piggybank.jpg
Anyhow, this year is year of the pig. (Also called year of the boar. But I prefer pig.) And while I may not be able to manage much in the way of festivities for the day (I’m away from home and forgot to pack any festive red clothing), I offer this post as a small token of celebration. To welcome in the new Year of the Pig, I’ve put together a small list of some of my own favorite pigs. (These are a few of my favorite pigs…)

  1. Piggy. Nine Inch Nails. This song has these great opening words:

    hey pig
    yeah you
    hey pig piggy pig pig pig

  2. pigs.jpg

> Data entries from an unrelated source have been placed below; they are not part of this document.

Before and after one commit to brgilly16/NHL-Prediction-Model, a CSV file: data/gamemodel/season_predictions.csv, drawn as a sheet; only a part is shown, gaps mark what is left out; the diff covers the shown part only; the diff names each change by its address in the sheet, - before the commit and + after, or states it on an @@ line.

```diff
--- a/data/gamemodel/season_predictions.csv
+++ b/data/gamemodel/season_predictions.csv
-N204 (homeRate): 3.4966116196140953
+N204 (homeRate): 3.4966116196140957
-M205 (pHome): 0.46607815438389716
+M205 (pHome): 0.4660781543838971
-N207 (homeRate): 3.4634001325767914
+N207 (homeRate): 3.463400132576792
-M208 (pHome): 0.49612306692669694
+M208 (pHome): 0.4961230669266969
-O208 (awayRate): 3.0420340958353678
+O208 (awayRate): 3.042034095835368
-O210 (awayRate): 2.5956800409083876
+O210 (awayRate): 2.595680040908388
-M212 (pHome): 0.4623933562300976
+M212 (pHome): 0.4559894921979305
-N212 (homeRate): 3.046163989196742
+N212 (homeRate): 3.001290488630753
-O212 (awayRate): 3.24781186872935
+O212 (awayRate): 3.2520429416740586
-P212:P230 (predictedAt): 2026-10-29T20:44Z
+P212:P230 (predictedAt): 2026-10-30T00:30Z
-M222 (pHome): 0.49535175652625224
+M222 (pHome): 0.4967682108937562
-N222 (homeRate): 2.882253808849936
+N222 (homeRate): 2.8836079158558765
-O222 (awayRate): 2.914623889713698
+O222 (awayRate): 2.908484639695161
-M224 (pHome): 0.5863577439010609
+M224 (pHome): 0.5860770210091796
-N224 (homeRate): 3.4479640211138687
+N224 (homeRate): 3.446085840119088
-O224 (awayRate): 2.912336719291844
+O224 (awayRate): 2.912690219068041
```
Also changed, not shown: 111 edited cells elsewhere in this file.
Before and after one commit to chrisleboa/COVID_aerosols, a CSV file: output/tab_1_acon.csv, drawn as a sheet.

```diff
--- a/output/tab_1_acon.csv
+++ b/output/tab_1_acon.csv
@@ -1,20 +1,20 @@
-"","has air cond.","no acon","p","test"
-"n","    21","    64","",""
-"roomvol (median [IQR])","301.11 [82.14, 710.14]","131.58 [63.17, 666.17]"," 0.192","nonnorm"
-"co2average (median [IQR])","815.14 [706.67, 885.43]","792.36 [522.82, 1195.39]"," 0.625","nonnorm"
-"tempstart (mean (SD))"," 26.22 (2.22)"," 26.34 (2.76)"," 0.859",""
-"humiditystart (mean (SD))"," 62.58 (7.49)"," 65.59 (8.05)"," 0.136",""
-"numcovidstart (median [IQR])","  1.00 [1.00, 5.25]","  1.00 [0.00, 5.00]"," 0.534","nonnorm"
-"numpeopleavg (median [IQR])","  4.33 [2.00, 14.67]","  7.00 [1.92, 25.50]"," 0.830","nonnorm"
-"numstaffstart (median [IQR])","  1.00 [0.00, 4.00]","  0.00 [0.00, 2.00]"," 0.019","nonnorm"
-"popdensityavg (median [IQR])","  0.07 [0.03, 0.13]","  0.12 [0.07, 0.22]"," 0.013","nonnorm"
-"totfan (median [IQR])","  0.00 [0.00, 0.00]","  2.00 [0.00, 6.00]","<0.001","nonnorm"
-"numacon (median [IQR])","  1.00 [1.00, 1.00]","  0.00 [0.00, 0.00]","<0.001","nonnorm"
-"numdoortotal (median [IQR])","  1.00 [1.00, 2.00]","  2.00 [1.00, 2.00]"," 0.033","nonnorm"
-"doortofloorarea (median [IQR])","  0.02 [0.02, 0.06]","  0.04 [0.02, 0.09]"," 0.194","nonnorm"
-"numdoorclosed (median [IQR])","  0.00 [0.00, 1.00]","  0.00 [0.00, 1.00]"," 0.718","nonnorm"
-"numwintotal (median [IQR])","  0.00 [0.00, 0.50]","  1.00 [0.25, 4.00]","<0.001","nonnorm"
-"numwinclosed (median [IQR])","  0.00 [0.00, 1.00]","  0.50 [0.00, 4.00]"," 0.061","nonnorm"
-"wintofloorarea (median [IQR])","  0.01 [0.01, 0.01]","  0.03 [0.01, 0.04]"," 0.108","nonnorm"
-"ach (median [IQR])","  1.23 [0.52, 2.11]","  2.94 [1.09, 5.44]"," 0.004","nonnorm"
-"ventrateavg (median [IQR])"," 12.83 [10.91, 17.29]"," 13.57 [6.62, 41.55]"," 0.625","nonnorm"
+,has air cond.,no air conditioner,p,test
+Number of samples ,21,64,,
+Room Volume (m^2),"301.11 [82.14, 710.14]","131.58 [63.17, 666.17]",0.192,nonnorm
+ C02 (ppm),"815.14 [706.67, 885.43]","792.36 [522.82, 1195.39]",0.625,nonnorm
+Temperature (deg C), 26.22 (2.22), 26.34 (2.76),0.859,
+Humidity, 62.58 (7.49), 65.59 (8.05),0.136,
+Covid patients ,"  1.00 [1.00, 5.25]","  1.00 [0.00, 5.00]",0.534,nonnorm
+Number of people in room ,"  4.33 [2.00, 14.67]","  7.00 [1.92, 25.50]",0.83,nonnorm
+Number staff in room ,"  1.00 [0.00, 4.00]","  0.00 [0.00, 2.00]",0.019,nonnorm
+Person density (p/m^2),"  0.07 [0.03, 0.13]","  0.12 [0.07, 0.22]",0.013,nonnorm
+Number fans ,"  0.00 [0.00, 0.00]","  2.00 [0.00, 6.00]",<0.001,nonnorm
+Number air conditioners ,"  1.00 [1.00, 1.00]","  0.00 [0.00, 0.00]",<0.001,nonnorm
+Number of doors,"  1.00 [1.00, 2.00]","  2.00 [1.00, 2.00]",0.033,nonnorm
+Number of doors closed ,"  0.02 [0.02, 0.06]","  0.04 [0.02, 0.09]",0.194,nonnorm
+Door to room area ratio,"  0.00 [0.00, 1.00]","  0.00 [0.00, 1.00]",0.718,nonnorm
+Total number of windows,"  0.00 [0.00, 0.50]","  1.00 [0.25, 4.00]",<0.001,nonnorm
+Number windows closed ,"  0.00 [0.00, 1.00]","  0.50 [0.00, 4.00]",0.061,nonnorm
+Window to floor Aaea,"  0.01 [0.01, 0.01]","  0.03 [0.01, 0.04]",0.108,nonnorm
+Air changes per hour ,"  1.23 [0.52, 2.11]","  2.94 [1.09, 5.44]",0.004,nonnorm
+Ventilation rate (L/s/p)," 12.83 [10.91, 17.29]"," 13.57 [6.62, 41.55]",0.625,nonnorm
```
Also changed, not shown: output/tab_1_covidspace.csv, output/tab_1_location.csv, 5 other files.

  3. Piggies. The Beatles. A classic song. “Have you seen the little piggies, living piggy lives”
  4. Small Pig, by Arnold Lobel. This was one of the first books I ever read. It’s about a little pig (a small pig, if you will), who liked to lounge around in a mud puddle. When he gets kicked out of his puddle and forcibly cleaned up, he runs off to find a new mud puddle.( Acceptable neatness standards be damned!)
  5. Charlotte’s Web. E.B. White. That Wilbur is “some pig.” This is one of my all-time favorite books of childhood. (I haven’t seen the recent movie, by the way, and not sure I can bear to.)charlotteweb.png
  6. Piglet. From the books by A. A. Milne. In the world of Winnie-the-Pooh, I identify most with Piglet. I’m a worrier. (Strangely enough, I couldn’t score a Piglet on the 100 Acre Personality Test. I got Pooh, and when I tried to adjust my answers to be what I thought was more Piglet-like, I got Owl, and then Kanga…)
  7. The Flying Pig sketches from The Kids in the Hall. Bruce McCulloch plays Flying Pig, a flying pig who appears on the scene to rescue people from boredom while they are standing in line. (By the way, I once bought a “flying pig” mug in the airport Cincinatti, Ohio, while waiting for a connecting flight. That city seems to have adapted the slogan “where pigs fly,” based on the “when pigs fly” idiom. And developed a lot of merchandising to go along with it. I bought the mug because of my affinity for the Kids in the Hall, and their flying pig. And my affinity for coffee mugs. And I suppose somewhat for my affinity for pigs.) Anyhow, back to the Kids in the Hall flying pig. I found some of the sketches on YouTube. Here’s one. Enjoy.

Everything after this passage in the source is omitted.